Federal Judge Blocks Alabama's Strict Abortion Ban
MONTGOMERY, Ala. — A federal judge on Tuesday blocked Alabama's near-total abortion ban from taking effect next month, saying the law, part of a wave of new abortion restrictions by conservative states, is clearly unconstitutional.
U.S. District Judge Myron Thompson issued an expected preliminary injunction temporarily blocking Alabama from enforcing the law that would make performing an abortion a felony in almost all cases. The ruling came after abortion providers sued to block the law from taking effect Nov. 15. The injunction will remain in place until Thompson decides the full case.
"Alabama's abortion ban contravenes clear Supreme Case Court precedent," Thompson wrote in an accompanying opinion. "It violates the right of an individual to privacy, to make choices central to personal dignity and autonomy. It diminishes the capacity of women to act in society, and to make reproductive decisions. It defies the United States Constitution."
Energized by new conservatives on the U.S. Supreme Court, Alabama and other conservative states have attempted to enact new restrictions on abortion in the hopes of getting Supreme Court justices to reconsider Roe v. Wade, the landmark 1973 decision that legalized abortion nationwide.
A number of states attempted to ban abortion once a fetal heartbeat is detected. The Alabama law went further by attempting to ban almost all abortions with no exceptions for cases of rape and incest.
Passed by the Republican-led legislature, the 2019 Alabama Human Life Protection Act would make performing an abortion at any stage of pregnancy a felony punishable by up to 99 years or life in prison for the abortion provider. The only exceptions would be when there is a serious health risk to the mother or the fetus has a lethal anomaly that would cause it to die shortly after birth.
None of the state bans has taken effect. Some have already been blocked, and elsewhere courts are considering requests to put them on hold while legal challenges play out.
"This is not only a victory for the people of Alabama — it's a victory for the entire nation. We said it from the start: this ban is blatantly unconstitutional and we will fight it every step of the way," said Staci Fox, president and CEO of Planned Parenthood Southeast. Planned Parenthood was one of the groups that sued to block the law.
Randall Marshall, executive director of the American Civil Liberties Union of Alabama said the decision was expected.
"Abortion remains legal in Alabama. The state's repeated attempts to push abortion out of reach by enacting unconstitutional laws restricting abortions has already cost taxpayers nearly $2.5 million," Marshall said. "This ill-advised law will cost taxpayers more money."
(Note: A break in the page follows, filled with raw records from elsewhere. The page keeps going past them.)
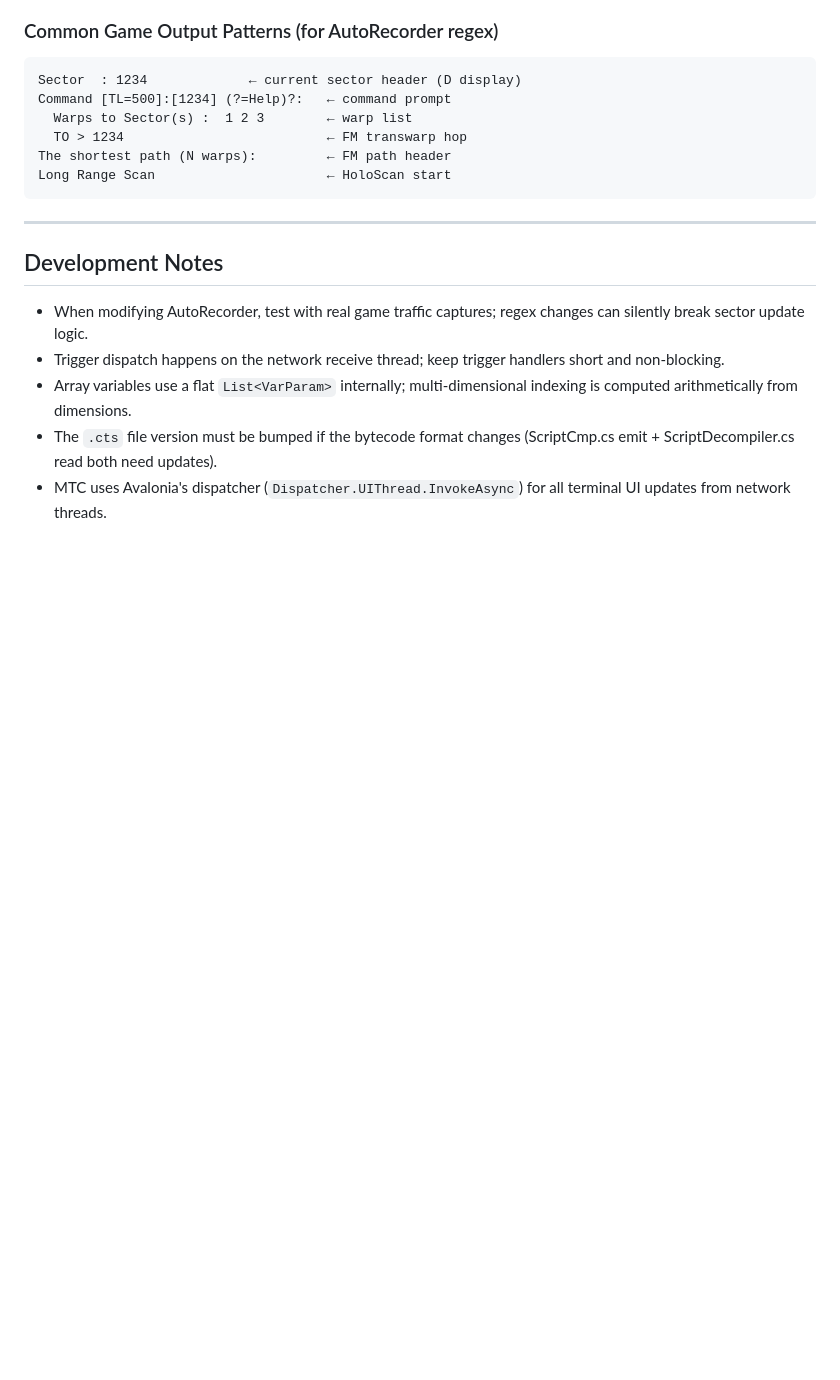
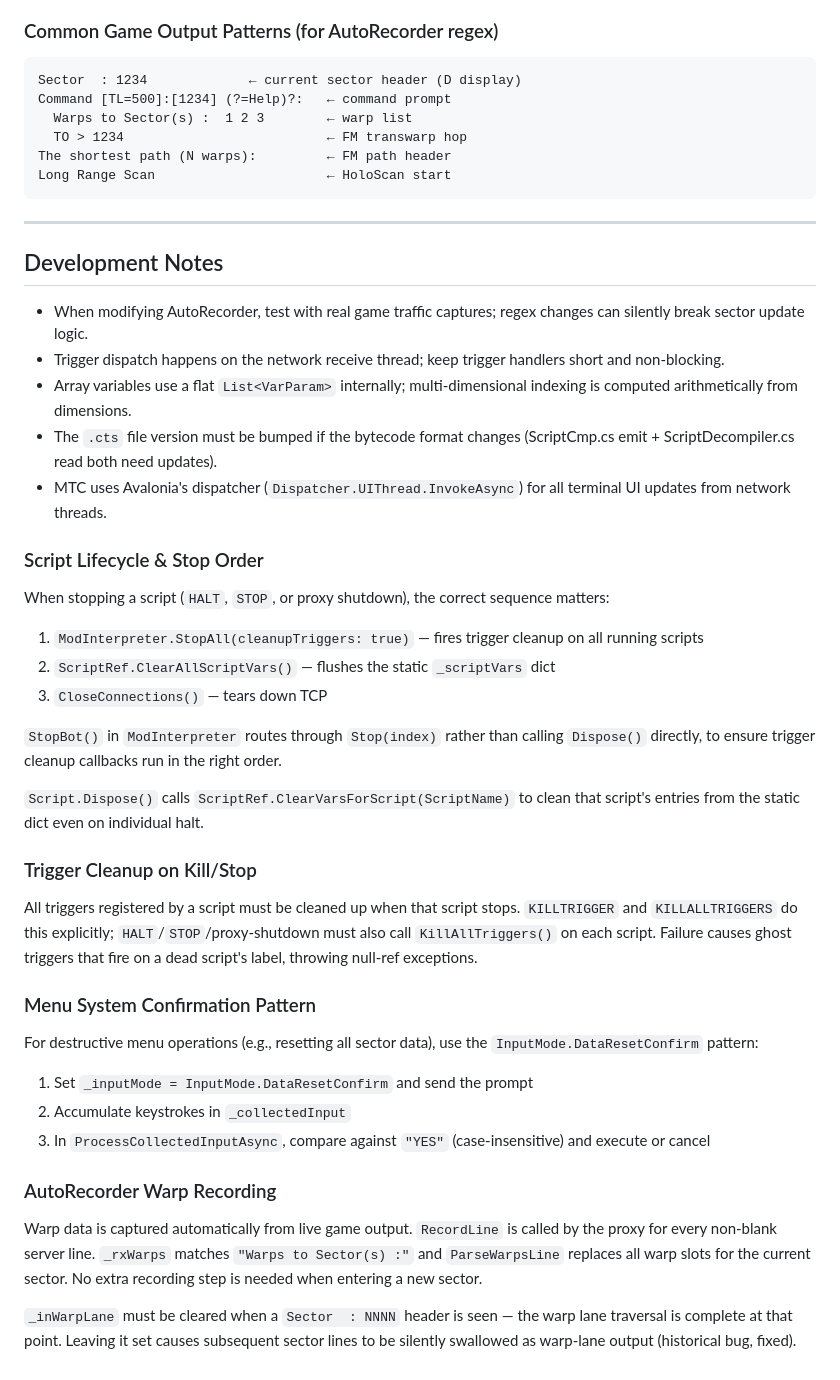
Before and after one commit to mosleymr/TWX30, a Markdown page: .github/copilot-instructions.md, the part around one of its changes. Drawn GitHub-style; blank space fills up the shorter version.

Commit message:
Update copilot-instructions: decimal precision, script lifecycle, menu pattern, var persistence, trigger cleanup, AutoRecorder notes

```diff
--- a/.github/copilot-instructions.md
+++ b/.github/copilot-instructions.md
@@ -308,3 +342,32 @@ Long Range Scan                      ← HoloScan start
 - Array variables use a flat `List<VarParam>` internally; multi-dimensional indexing is computed arithmetically from dimensions.
 - The `.cts` file version must be bumped if the bytecode format changes (ScriptCmp.cs emit + ScriptDecompiler.cs read both need updates).
 - MTC uses Avalonia's dispatcher (`Dispatcher.UIThread.InvokeAsync`) for all terminal UI updates from network threads.
+
+### Script Lifecycle & Stop Order
+
+When stopping a script (`HALT`, `STOP`, or proxy shutdown), the correct sequence matters:
+
+1. `ModInterpreter.StopAll(cleanupTriggers: true)` — fires trigger cleanup on all running scripts
+2. `ScriptRef.ClearAllScriptVars()` — flushes the static `_scriptVars` dict
+3. `CloseConnections()` — tears down TCP
+
+`StopBot()` in `ModInterpreter` routes through `Stop(index)` rather than calling `Dispose()` directly, to ensure trigger cleanup callbacks run in the right order.
+
+`Script.Dispose()` calls `ScriptRef.ClearVarsForScript(ScriptName)` to clean that script's entries from the static dict even on individual halt.
+
+### Trigger Cleanup on Kill/Stop
+
+All triggers registered by a script must be cleaned up when that script stops. `KILLTRIGGER` and `KILLALLTRIGGERS` do this explicitly; `HALT`/`STOP`/proxy-shutdown must also call `KillAllTriggers()` on each script. Failure causes ghost triggers that fire on a dead script's label, throwing null-ref exceptions.
+
+### Menu System Confirmation Pattern
+
+For destructive menu operations (e.g., resetting all sector data), use the `InputMode.DataResetConfirm` pattern:
+1. Set `_inputMode = InputMode.DataResetConfirm` and send the prompt
+2. Accumulate keystrokes in `_collectedInput`
+3. In `ProcessCollectedInputAsync`, compare against `"YES"` (case-insensitive) and execute or cancel
+
+### AutoRecorder Warp Recording
+
+Warp data is captured automatically from live game output. `RecordLine` is called by the proxy for every non-blank server line. `_rxWarps` matches `"Warps to Sector(s) :"` and `ParseWarpsLine` replaces all warp slots for the current sector. No extra recording step is needed when entering a new sector.
+
+`_inWarpLane` must be cleared when a `Sector  : NNNN` header is seen — the warp lane traversal is complete at that point. Leaving it set causes subsequent sector lines to be silently swallowed as warp-lane output (historical bug, fixed).
```
Also changed, not shown: other parts of .github/copilot-instructions.md (+34 -0 lines).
Supporters of the Alabama law have also said they anticipated the action but hope to eventually convince the U.S. Supreme Court to roll back abortion rights. Alabama Republican Rep. Terri Collins, who sponsored the ban, said the ruling "is merely the first of many steps on that legal journey."
"As we have stated before, the state's objective is to advance our case to the U.S. Supreme Court where we intend to submit evidence that supports our argument that Roe and Casey were wrongly decided and that the Constitution does not prohibit states from protecting unborn children from abortion," Alabama Attorney General Steve Marshall said in statement.
In a measured statement, Alabama Gov. Kay Ivey said the ban reflects Alabamians beliefs, but that she also supports the "rule of law."
"This legislation passed with overwhelming support in the Alabama Legislature and was signed into law as a testament to Alabamians' longstanding belief that every human life is sacred. We must continue doing all we can to protect life," Ivey said.